According to the 2016 Insurance Barometer, 30 percent of consumers are very or extremely likely to consider sharing the data from an activity tracker (Fitbit, Jawbone, etc.) with a life insurance company if they received financial incentives in return for healthy behaviors. Among those who already use a device, willingness to share more than doubles to 65 percent.
Just over 1 in 5 consumers (22 percent) use an activity tracker to monitor calories burned, active minutes, heart rate, sleep, etc.
Among consumers who would consider sharing their activity tracker results with a life insurance company, 6 in 10 say they would do so for financial savings (such as premium decreases or travel, shopping, and entertainment incentives.) Establishing wellness goals/making healthier choices was noted by 57 percent and getting a free tracking device was a major incentive for 48 percent. (chart)

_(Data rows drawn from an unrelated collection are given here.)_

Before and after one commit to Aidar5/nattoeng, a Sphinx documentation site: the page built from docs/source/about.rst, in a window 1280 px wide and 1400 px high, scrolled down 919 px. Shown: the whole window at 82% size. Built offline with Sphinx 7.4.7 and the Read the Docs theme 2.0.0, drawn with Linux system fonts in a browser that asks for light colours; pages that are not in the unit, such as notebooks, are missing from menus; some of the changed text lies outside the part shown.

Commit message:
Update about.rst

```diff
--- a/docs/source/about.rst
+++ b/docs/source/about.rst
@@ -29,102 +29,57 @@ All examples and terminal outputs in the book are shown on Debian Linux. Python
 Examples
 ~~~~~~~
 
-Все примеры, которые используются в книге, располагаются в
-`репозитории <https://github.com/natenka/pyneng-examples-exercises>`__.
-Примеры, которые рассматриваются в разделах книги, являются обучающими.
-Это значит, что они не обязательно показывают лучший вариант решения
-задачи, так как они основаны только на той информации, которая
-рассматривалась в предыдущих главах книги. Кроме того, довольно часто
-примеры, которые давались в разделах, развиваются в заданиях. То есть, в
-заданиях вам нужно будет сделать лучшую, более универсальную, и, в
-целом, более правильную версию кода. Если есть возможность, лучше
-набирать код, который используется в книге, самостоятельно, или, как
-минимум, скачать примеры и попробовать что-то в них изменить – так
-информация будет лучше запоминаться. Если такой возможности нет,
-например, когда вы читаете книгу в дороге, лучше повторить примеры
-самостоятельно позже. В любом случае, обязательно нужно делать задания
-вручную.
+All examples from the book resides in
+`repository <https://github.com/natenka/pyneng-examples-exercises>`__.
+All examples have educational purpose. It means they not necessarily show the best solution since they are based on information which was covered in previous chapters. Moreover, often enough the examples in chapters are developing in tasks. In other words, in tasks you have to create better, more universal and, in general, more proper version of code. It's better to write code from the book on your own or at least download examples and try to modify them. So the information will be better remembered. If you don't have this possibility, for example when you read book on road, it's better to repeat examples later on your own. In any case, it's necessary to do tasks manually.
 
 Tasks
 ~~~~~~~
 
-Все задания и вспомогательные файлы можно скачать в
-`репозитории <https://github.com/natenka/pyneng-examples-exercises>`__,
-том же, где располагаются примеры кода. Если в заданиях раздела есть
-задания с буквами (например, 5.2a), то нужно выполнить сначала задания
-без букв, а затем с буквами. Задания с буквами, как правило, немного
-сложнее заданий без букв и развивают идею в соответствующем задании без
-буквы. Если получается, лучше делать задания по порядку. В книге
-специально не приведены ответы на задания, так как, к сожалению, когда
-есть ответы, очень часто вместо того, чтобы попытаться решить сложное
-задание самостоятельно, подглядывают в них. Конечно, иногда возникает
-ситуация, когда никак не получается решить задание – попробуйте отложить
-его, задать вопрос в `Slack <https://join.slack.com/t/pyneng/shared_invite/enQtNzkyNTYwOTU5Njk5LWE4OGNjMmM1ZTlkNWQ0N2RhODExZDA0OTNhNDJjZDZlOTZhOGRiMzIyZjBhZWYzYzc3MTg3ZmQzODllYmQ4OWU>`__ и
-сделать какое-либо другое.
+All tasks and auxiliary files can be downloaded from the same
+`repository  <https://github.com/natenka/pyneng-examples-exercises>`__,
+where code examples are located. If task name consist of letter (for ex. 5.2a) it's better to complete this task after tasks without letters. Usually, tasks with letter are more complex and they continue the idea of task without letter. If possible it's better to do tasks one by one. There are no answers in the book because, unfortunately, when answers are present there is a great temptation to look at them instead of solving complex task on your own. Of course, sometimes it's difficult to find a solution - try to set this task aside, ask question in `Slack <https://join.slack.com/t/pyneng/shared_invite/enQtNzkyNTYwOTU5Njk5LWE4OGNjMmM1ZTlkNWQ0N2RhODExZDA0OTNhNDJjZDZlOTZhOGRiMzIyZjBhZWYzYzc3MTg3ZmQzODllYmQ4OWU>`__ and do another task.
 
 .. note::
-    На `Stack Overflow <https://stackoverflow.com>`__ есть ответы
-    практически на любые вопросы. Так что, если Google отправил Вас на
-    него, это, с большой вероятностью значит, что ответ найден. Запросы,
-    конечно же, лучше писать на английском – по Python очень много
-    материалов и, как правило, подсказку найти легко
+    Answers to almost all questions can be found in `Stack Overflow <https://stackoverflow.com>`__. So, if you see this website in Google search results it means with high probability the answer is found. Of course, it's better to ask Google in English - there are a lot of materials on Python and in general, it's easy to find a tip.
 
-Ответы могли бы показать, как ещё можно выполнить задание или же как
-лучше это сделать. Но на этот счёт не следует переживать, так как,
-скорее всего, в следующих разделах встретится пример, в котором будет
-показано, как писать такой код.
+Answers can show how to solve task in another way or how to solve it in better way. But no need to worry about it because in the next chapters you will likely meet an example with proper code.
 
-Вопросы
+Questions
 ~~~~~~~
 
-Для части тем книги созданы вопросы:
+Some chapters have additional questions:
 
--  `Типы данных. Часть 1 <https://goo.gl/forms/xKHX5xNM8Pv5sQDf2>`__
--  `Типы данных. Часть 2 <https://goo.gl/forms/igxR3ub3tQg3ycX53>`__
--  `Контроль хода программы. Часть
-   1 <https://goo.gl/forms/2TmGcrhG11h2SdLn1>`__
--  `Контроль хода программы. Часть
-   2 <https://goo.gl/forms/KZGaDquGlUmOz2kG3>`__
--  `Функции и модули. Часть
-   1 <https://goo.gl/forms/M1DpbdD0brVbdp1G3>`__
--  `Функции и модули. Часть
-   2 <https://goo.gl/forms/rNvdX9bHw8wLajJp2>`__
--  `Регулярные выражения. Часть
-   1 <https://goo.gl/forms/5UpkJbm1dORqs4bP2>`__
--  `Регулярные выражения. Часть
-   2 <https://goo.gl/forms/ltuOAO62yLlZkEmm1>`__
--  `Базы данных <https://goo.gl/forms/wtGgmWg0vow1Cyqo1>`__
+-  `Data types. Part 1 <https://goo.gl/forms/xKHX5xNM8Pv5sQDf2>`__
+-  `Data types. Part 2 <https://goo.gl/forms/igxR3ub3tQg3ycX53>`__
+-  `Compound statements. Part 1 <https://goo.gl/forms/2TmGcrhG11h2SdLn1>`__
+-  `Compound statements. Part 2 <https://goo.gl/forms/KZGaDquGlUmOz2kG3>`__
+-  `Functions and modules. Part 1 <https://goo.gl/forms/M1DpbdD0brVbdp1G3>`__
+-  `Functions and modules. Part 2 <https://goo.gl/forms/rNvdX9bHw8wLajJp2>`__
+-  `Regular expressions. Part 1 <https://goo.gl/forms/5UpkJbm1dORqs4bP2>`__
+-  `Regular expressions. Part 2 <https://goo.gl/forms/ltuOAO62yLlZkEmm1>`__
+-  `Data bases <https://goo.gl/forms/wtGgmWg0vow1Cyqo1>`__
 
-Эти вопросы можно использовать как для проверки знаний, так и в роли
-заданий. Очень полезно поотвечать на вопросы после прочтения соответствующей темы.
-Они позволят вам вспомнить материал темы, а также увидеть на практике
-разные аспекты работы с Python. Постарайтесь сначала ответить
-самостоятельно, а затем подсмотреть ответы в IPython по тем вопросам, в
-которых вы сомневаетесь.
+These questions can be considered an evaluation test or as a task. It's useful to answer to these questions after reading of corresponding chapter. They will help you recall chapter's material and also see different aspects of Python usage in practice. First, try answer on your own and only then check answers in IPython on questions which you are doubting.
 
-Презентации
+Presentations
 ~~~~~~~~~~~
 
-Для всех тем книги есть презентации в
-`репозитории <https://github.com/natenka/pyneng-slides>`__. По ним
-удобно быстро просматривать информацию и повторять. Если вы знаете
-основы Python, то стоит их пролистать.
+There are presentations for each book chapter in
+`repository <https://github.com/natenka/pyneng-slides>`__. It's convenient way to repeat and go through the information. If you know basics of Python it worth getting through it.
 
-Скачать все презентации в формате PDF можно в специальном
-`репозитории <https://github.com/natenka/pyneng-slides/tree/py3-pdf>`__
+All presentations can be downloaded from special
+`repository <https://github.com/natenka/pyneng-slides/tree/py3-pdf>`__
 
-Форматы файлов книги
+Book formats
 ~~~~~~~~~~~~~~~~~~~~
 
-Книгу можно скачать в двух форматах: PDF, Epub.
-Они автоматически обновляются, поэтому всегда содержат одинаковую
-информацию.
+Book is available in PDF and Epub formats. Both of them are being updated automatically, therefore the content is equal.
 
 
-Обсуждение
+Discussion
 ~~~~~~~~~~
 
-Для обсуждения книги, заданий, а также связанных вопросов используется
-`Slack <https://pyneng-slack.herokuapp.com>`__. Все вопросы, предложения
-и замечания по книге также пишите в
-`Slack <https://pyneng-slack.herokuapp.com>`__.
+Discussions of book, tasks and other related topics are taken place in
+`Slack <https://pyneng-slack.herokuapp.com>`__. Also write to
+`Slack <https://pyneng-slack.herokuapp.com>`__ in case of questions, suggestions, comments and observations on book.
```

LIMRA also conducted a similar study that explored different aspects of sharing data from activity trackers. In that study, researchers identified five consumer groups who are the most receptive to allowing companies to monitor their health:
- Heavy users of frequent-shopper card programs

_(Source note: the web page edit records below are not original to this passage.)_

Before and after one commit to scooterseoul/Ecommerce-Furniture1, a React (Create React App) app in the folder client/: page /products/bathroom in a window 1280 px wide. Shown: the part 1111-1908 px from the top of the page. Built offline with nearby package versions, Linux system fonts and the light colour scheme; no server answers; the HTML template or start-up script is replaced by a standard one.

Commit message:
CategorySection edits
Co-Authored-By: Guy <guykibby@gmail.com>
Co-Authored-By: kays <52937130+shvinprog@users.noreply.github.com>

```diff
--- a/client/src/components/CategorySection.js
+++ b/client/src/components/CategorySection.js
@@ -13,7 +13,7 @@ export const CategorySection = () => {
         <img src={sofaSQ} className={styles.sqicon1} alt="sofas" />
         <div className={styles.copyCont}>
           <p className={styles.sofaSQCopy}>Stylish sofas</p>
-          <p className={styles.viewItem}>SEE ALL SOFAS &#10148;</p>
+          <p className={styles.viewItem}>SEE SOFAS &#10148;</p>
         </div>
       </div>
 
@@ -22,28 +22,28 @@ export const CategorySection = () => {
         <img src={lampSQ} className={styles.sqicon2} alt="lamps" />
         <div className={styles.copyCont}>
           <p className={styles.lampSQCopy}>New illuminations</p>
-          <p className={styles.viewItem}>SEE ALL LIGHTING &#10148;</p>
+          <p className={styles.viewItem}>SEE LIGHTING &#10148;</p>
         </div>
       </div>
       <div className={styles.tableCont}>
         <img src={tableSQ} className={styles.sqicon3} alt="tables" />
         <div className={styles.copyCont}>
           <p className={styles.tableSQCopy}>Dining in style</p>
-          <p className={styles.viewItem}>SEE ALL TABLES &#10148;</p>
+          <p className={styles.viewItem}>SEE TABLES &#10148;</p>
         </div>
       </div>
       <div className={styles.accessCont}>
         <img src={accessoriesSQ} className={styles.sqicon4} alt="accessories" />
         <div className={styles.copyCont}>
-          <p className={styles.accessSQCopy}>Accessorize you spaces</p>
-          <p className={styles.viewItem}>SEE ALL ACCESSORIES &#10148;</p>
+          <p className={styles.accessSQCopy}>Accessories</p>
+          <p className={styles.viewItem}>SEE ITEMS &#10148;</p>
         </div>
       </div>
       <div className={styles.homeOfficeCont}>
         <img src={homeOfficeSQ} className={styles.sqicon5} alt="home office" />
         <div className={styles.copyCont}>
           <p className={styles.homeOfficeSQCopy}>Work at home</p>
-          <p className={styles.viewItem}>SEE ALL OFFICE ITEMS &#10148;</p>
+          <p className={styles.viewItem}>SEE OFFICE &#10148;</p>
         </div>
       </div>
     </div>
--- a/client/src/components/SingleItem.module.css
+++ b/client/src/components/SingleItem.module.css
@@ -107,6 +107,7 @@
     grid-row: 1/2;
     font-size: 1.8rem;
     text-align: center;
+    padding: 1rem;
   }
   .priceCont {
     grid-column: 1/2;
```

- People who consider themselves “very knowledgeable” about finance
- Owners of fitness trackers
- People who trust life insurance companies with their personal information
In the 2016 Barometer study, just over 35 percent of people would not consider sharing their activity tracker results with an insurance company. Of that group, 6 in 10 are concerned about sharing too much personal information, citing privacy concerns. A small group (17 percent) said they would be reluctant to share their data because they are not very active.

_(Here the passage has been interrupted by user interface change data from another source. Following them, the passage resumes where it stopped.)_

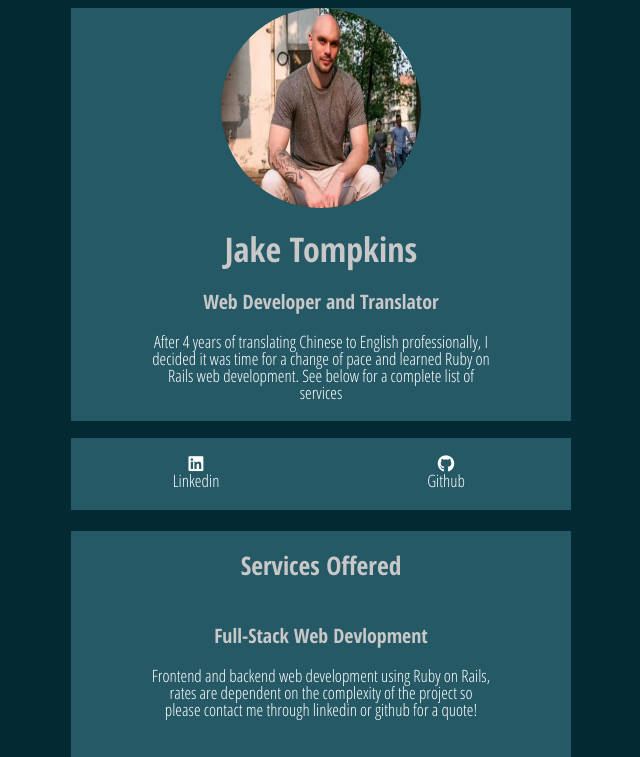
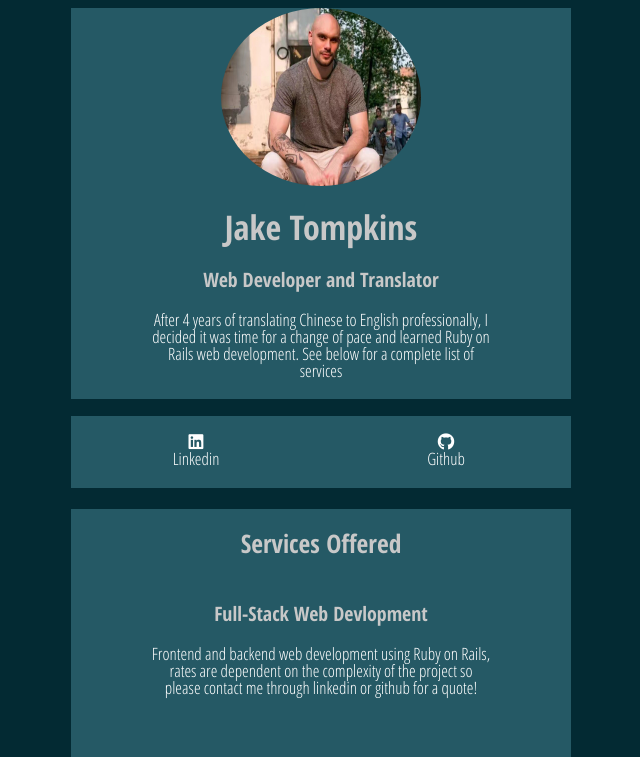
Before and after one commit to JakeTompkins/profile, a plain HTML site: page index.html in a window 1280 px wide. Shown: the top 757 px of the page, without its empty margins (319-959 px from the left). Drawn offline with Linux system fonts and the light colour scheme.

Commit message:
fixed avatar height

```diff
--- a/style.css
+++ b/style.css
@@ -54,7 +54,7 @@ li {
 }
 
 #avatar {
-  height: 200px;
+  height: 178px;
   width: 200px;
   border-radius: 50%;
   margin: 0 auto;
```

Leveraging activity tracker data opens a new opportunity for insurers to gain greater insight about their customers, while encouraging healthy behavior. Because most people who already own an activity tracker are willing to share their data, the opportunity to for the industry can only grow as consumer use of activity trackers increases.